(Input for this task begins)

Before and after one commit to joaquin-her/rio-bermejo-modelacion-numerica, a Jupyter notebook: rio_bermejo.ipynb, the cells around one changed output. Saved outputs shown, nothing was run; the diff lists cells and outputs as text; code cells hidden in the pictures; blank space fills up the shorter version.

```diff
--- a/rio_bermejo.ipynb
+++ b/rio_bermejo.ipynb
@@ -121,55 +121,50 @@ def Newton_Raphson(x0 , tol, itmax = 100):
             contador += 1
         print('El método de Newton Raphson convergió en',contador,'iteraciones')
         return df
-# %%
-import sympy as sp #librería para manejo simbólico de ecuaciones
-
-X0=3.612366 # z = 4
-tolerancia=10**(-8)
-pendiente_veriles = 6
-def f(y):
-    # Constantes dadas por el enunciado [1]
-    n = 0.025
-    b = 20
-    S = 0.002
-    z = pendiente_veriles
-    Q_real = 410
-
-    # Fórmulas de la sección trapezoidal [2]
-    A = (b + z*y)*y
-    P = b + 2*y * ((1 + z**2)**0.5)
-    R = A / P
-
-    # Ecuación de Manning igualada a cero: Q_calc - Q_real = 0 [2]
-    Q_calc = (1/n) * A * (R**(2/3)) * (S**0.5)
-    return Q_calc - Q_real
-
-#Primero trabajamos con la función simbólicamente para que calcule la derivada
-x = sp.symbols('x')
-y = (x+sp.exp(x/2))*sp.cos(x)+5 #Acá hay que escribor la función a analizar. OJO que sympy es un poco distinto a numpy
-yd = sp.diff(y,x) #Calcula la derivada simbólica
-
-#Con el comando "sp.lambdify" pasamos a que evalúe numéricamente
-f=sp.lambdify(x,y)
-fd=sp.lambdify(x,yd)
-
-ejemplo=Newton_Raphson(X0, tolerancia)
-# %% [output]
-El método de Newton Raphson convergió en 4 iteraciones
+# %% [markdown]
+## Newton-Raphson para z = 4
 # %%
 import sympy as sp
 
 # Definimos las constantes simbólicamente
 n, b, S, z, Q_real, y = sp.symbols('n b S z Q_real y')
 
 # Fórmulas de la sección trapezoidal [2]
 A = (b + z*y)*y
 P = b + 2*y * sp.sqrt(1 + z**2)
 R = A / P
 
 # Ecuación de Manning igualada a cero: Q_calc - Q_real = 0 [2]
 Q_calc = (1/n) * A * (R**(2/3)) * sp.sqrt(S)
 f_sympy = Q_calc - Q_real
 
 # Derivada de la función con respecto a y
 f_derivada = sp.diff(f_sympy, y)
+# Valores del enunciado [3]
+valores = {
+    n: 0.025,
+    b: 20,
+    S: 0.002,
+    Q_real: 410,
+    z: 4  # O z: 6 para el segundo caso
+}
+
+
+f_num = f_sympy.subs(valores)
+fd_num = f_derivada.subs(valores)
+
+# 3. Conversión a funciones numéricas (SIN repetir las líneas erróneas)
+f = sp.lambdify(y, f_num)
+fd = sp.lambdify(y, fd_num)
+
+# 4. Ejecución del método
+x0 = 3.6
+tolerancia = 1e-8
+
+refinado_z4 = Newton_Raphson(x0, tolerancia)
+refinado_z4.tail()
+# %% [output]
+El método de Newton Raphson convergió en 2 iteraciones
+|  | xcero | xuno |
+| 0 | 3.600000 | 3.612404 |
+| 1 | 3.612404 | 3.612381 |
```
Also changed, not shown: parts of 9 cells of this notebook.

(Input for this task ends)

### Problem to solve
Find the lines of the listing above that hold "sección". Please copy them.

### Answer for the task
-    # Fórmulas de la sección trapezoidal [2]
 # Fórmulas de la sección trapezoidal [2]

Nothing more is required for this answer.